Teenage activist Greta Thunberg addressed an audience in Portculis House Credit: PA

When asked what she would say to US President Donald Trump, who has repeatedly cast doubt on the evidence to support climate change arguments, Greta said there was nothing she could say as he would not listen.

She said: "If I were to speak to Donald Trump today, I don't think there is much I could say to make him change his mind.

"Obviously, he must have scientists coming to talk to him all the time, so he is obviously not listening to the scientists.

"There is nothing I could say."

Donald Trump 'is not listening' to his scientists, says Greta Thunberg Credit: PA

Greta had earlier met political leaders including Labour leader Jeremy Corbyn, Green MP Caroline Lucas and the Westminster leaders of the SNP and Plaid Cymru, Ian Blackford and Liz Saville Roberts.

But, Prime Minister Theresa May was "empty chaired" - a place left vacant at the roundtable meeting, complete with name sign but with no sign of Mrs May.

No.10 said she was busy chairing a Cabinet meeting, but environment secretary Michael Gove told her at the later event: "Suddenly, in the past few years, it has become inescapable that we have to act.

"The time to act is now, the challenge could not be clearer, Greta you have been heard."

Michael Gove, far left, told Greta Thunberg she had been heard.

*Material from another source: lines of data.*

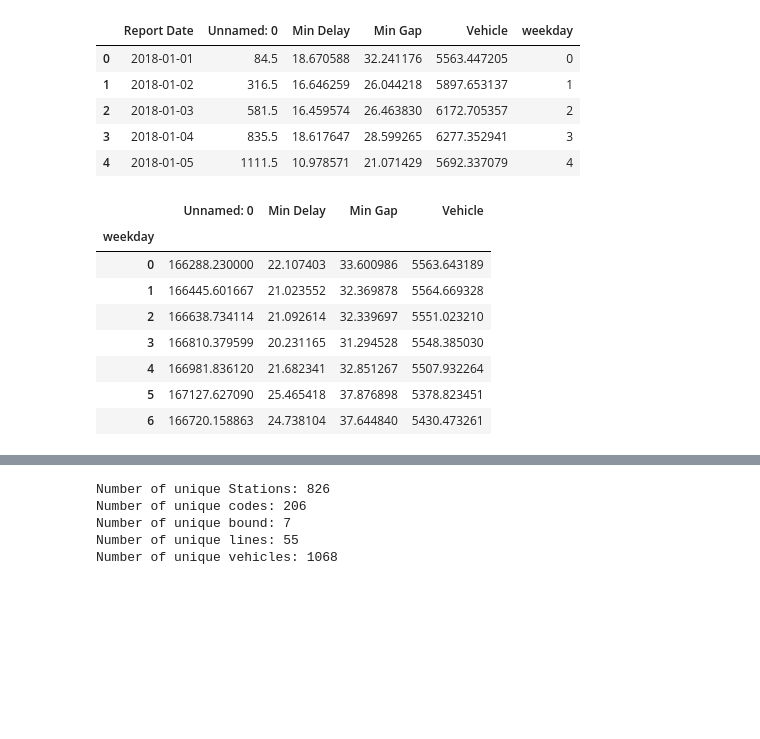
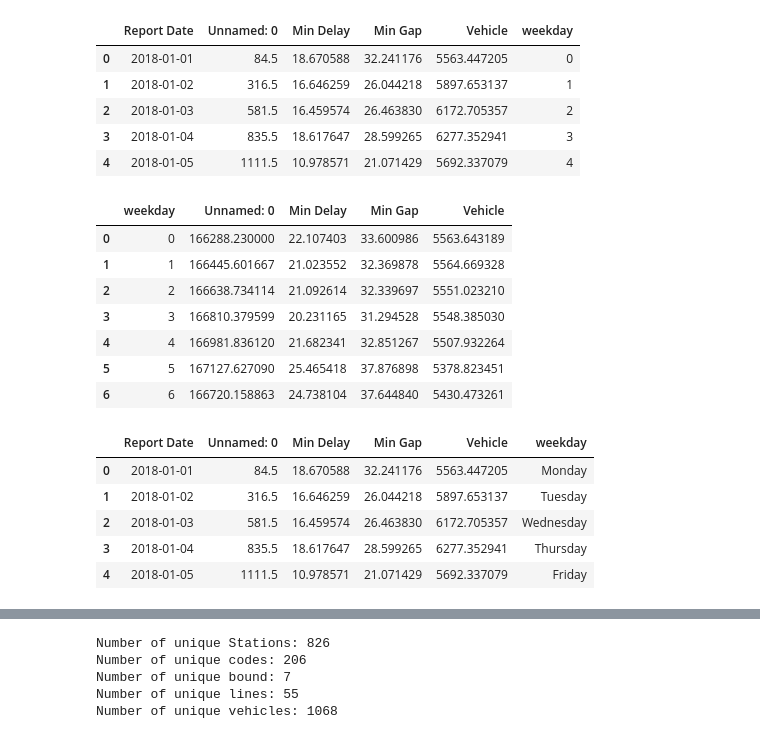
Before and after one commit to katherinewest/CME538_2023, a Jupyter notebook: EDA.ipynb, the cells around one changed output, grey strips where cells are left out. Cells and saved outputs as stored; diff of their text form; code cells hidden in the pictures; blank space fills up the shorter version.

```diff
--- a/EDA.ipynb
+++ b/EDA.ipynb
@@ -304,14 +304,26 @@ ttc_bus_daily.head()
 | 3 | 2018-01-04 | 835.5 | 18.617647 | 28.599265 | 6277.352941 | 3 |
 | 4 | 2018-01-05 | 1111.5 | 10.978571 | 21.071429 | 5692.337079 | 4 |
 # %%
-ttc_bus_daily.groupby("weekday").mean("Min Delay")
+ttc_bus_daily.groupby("weekday").mean("Min Delay").reset_index()
 # %% [output]
-|  | Unnamed: 0 | Min Delay | Min Gap | Vehicle |
-| weekday |  |  |  |  |
-| 0 | 166288.230000 | 22.107403 | 33.600986 | 5563.643189 |
-| 1 | 166445.601667 | 21.023552 | 32.369878 | 5564.669328 |
-| 2 | 166638.734114 | 21.092614 | 32.339697 | 5551.023210 |
-| 3 | 166810.379599 | 20.231165 | 31.294528 | 5548.385030 |
-| 4 | 166981.836120 | 21.682341 | 32.851267 | 5507.932264 |
-| 5 | 167127.627090 | 25.465418 | 37.876898 | 5378.823451 |
-| 6 | 166720.158863 | 24.738104 | 37.644840 | 5430.473261 |
+|  | weekday | Unnamed: 0 | Min Delay | Min Gap | Vehicle |
+| 0 | 0 | 166288.230000 | 22.107403 | 33.600986 | 5563.643189 |
+| 1 | 1 | 166445.601667 | 21.023552 | 32.369878 | 5564.669328 |
+| 2 | 2 | 166638.734114 | 21.092614 | 32.339697 | 5551.023210 |
+| 3 | 3 | 166810.379599 | 20.231165 | 31.294528 | 5548.385030 |
+| 4 | 4 | 166981.836120 | 21.682341 | 32.851267 | 5507.932264 |
+| 5 | 5 | 167127.627090 | 25.465418 | 37.876898 | 5378.823451 |
+| 6 | 6 | 166720.158863 | 24.738104 | 37.644840 | 5430.473261 |
+# %%
+
+ttc_bus_daily['weekday'] = ttc_bus_daily['weekday'].replace({
+        "0": 'Monday', "1": 'Tuesday', "2": 'Wednesday', "3": 'Thursday', "4": 'Friday', "5": 'Saturday', "6":'Sunday'})
+
+ttc_bus_daily.head()
+# %% [output]
+|  | Report Date | Unnamed: 0 | Min Delay | Min Gap | Vehicle | weekday |
+| 0 | 2018-01-01 | 84.5 | 18.670588 | 32.241176 | 5563.447205 | Monday |
+| 1 | 2018-01-02 | 316.5 | 16.646259 | 26.044218 | 5897.653137 | Tuesday |
+| 2 | 2018-01-03 | 581.5 | 16.459574 | 26.463830 | 6172.705357 | Wednesday |
+| 3 | 2018-01-04 | 835.5 | 18.617647 | 28.599265 | 6277.352941 | Thursday |
+| 4 | 2018-01-05 | 1111.5 | 10.978571 | 21.071429 | 5692.337079 | Friday |
```
Also changed, not shown: parts of 5 cells of this notebook.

Credit: PA

Labour leader Jeremy Corbyn tweeted an image of himself and Miss Thunberg in front of a portrait of Tony Benn.

He wrote: "It was a pleasure welcoming UK youth climate strikers and @GretaThunberg to parliament.

"Young people will be the most affected by climate change - seeing them take charge of their future is inspiring.

"Labour's committed to working with young people campaigning to save our planet."